Yesterday I did a shoot with the percussionist, Ryan Knudsen, who just got a sponsorship from the drum company, Latin Percussion. This shoot went swimmingly, but most of all it lasted only maybe 10 minutes.
We piled the gear in Ryan's gig van, picked up a friend of his, and sped off in search of the perfect location. The friend suggested an alleyway, which I was not a huge fan of because alleys can be very cliche, but for lack of time and better suggestions we went with it. I am very pleased with the results.
I had wanted to use my studio strobes, White-Lightnings, but my Vagabond II battery was deader than dead. So, I used what I had: my two Speedlites. Using radio slaves, I put my 580exII in a Brolly Box, a shoot through umbrella with a reflective backing to keep any light from escaping out the back.

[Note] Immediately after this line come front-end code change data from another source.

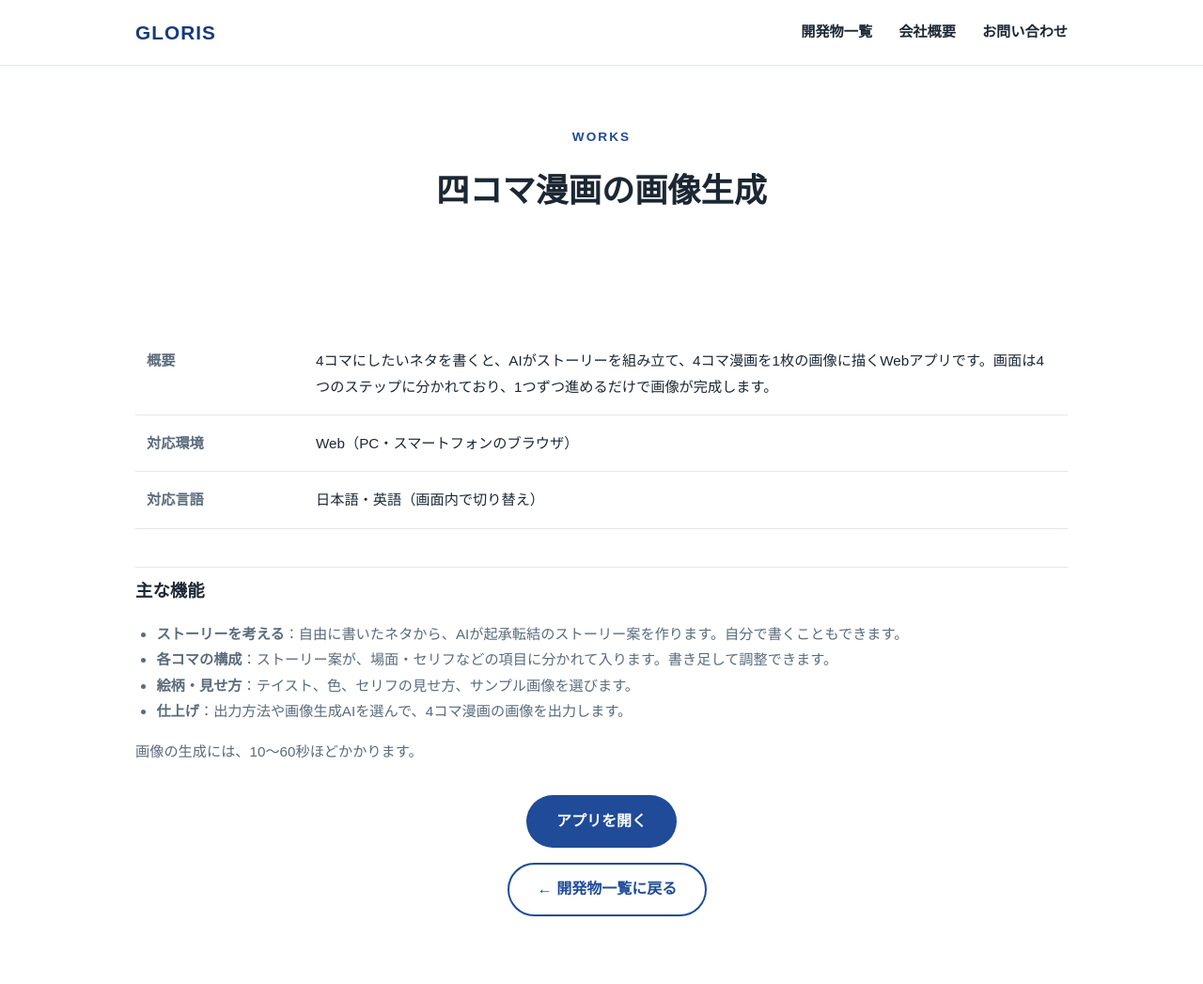
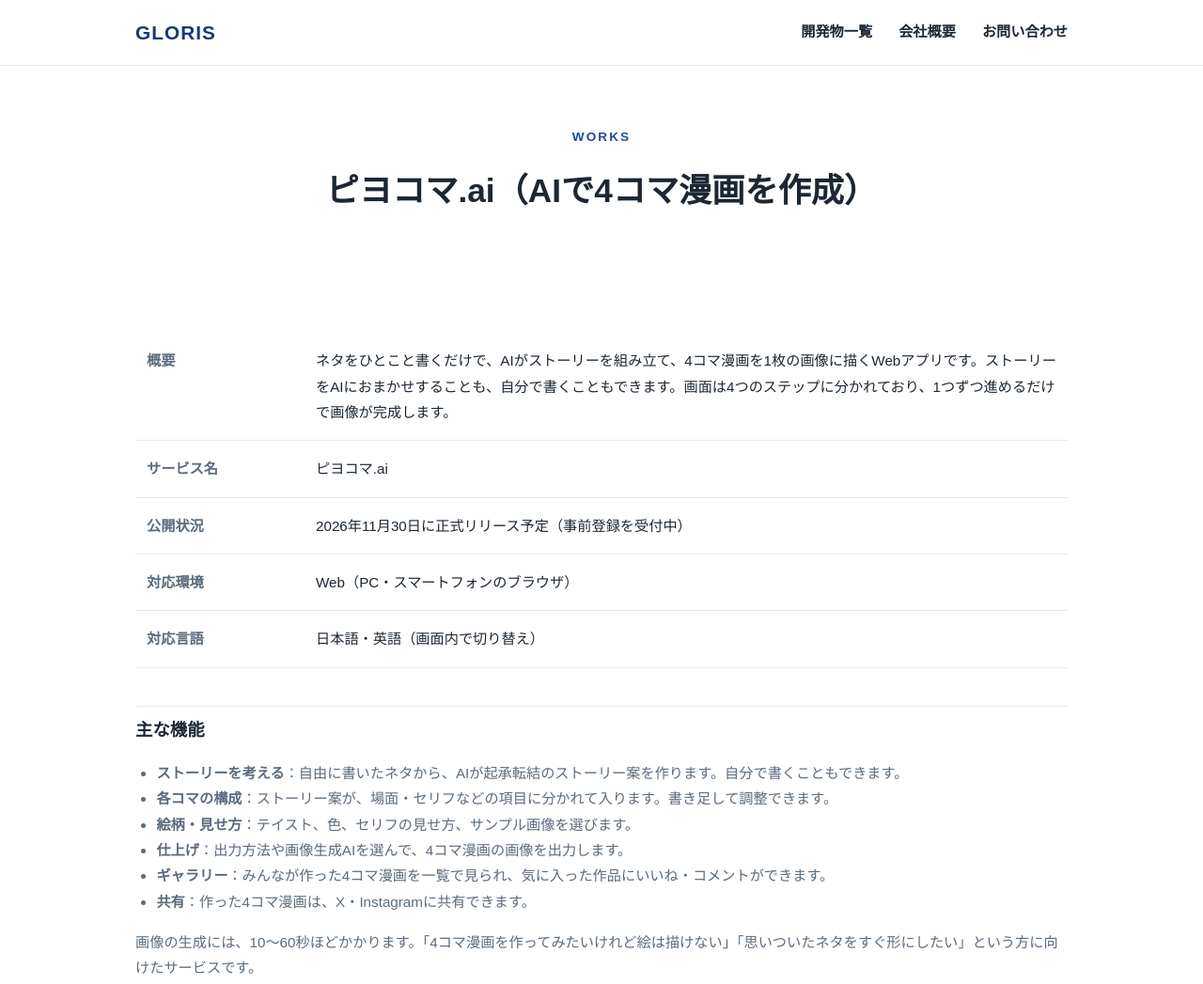
Before and after one commit to NaoyaHamazaki/gloris-homepage, a plain HTML site: page work-project1029.html in a window 1280 px wide. Shown: the top 1047 px of the page at 94% size. Drawn offline with Linux system fonts and the light colour scheme.

Commit message:
Rewrite work page descriptions for search results; update the comic app to ピヨコマ.ai
Co-Authored-By: Claude Opus 5.5 <noreply@anthropic.com>

```diff
--- a/work-project1029.html
+++ b/work-project1029.html
@@ -3,15 +3,15 @@
 <head>
 <meta charset="UTF-8">
 <meta name="viewport" content="width=device-width, initial-scale=1.0">
-<title>四コマ漫画の画像生成 | GLORIS</title>
-<meta name="description" content="GLORISが開発した「四コマ漫画の画像生成」の紹介ページです。">
+<title>ピヨコマ.ai（AIで4コマ漫画を作成） | GLORIS</title>
+<meta name="description" content="ピヨコマ.aiは、ネタをひとこと書くだけでAIがストーリーを考え、4コマ漫画の画像を作るWebアプリです。作った4コマはギャラリーで公開でき、X・Instagramにも共有できます。2026年11月30日に正式リリース予定です。">
 <link rel="icon" href="/favicon.ico" sizes="any">
 <link rel="apple-touch-icon" href="/apple-touch-icon.png">
 <link rel="canonical" href="https://gloris.jp/work-project1029.html">
 <meta property="og:type" content="article">
 <meta property="og:site_name" content="GLORIS">
-<meta property="og:title" content="四コマ漫画の画像生成 | GLORIS">
-<meta property="og:description" content="GLORISが開発した「四コマ漫画の画像生成」の紹介ページです。">
+<meta property="og:title" content="ピヨコマ.ai（AIで4コマ漫画を作成） | GLORIS">
+<meta property="og:description" content="ピヨコマ.aiは、ネタをひとこと書くだけでAIがストーリーを考え、4コマ漫画の画像を作るWebアプリです。作った4コマはギャラリーで公開でき、X・Instagramにも共有できます。2026年11月30日に正式リリース予定です。">
 <meta property="og:url" content="https://gloris.jp/work-project1029.html">
 <meta property="og:image" content="https://gloris.jp/images/ogp.png">
 <meta property="og:image:width" content="1200">
@@ -38,7 +38,7 @@
 <div class="page-hero">
   <div class="container">
     <div class="hero-eyebrow">Works</div>
-    <h1>四コマ漫画の画像生成</h1>
+    <h1>ピヨコマ.ai（AIで4コマ漫画を作成）</h1>
   </div>
 </div>
 
@@ -48,7 +48,15 @@
     <table class="info-table">
       <tr>
         <th>概要</th>
-        <td>4コマにしたいネタを書くと、AIがストーリーを組み立て、4コマ漫画を1枚の画像に描くWebアプリです。画面は4つのステップに分かれており、1つずつ進めるだけで画像が完成します。</td>
+        <td>ネタをひとこと書くだけで、AIがストーリーを組み立て、4コマ漫画を1枚の画像に描くWebアプリです。ストーリーをAIにおまかせすることも、自分で書くこともできます。画面は4つのステップに分かれており、1つずつ進めるだけで画像が完成します。</td>
+      </tr>
+      <tr>
+        <th>サービス名</th>
+        <td>ピヨコマ.ai</td>
+      </tr>
+      <tr>
+        <th>公開状況</th>
+        <td>2026年11月30日に正式リリース予定（事前登録を受付中）</td>
       </tr>
       <tr>
         <th>対応環境</th>
@@ -66,8 +74,10 @@
       <li><strong>各コマの構成</strong>：ストーリー案が、場面・セリフなどの項目に分かれて入ります。書き足して調整できます。</li>
       <li><strong>絵柄・見せ方</strong>：テイスト、色、セリフの見せ方、サンプル画像を選びます。</li>
       <li><strong>仕上げ</strong>：出力方法や画像生成AIを選んで、4コマ漫画の画像を出力します。</li>
+      <li><strong>ギャラリー</strong>：みんなが作った4コマ漫画を一覧で見られ、気に入った作品にいいね・コメントができます。</li>
+      <li><strong>共有</strong>：作った4コマ漫画は、X・Instagramに共有できます。</li>
     </ul>
-    <p>画像の生成には、10〜60秒ほどかかります。</p>
+    <p>画像の生成には、10〜60秒ほどかかります。「4コマ漫画を作ってみたいけれど絵は描けない」「思いついたネタをすぐ形にしたい」という方に向けたサービスです。</p>
 
     <p style="text-align:center; margin-top:32px;">
       <a class="btn" href="https://yonkoma.gloris.jp/" target="_blank" rel="noopener noreferrer">アプリを開く</a>
```
Also changed, not shown: work-feldna.html (+2 -2 lines), work-project0827.html (+2 -2 lines), work-project0907.html (+2 -2 lines), work-project0911.html (+2 -2 lines), works.html (+3 -3 lines).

Then I did something that David Hobby, the Strobist, never recommends. I put Ryan directly in the 2pm summer sunlight. I had him face away from the sun, so it would hit his head and shoulders as a hair accent. I placed my second speedlite behind Ryan, to his left to give a nice rim light. The LP logo was getting lost in shadow, so I had my assistant, who was holding the lightstand with the BrollyBox to keep it from flying away, also hold a silver reflector low, bouncing sunlight back up directly onto the logo. I quickly set my camera to ISO 100, 1/250th and f/8 knowing that it would give me a slightly underexposed background and hoping my speedlites could compete with the sun. They did quite nicely. One note, on the Canon 5dMkII, the sync speed with the flashes is 1/200th of a second. But since I'm mixing ambient light with strobes and my subject is not filling the entire frame, it is ok to fudge that sync speed a bit. Once the lighting was set, the shooting went very fast.
For the headshots I moved Ryan into the shadow so I could control more of the light. Shooting with the 70-200 f/2.8 I didn't put on the lens hood, allowing for some lens flare off of the rim light.
It was pretty hot (over 90º), but Ryan was able to keep his cool long enough to get the shots. Thank goodness for a fast shoot.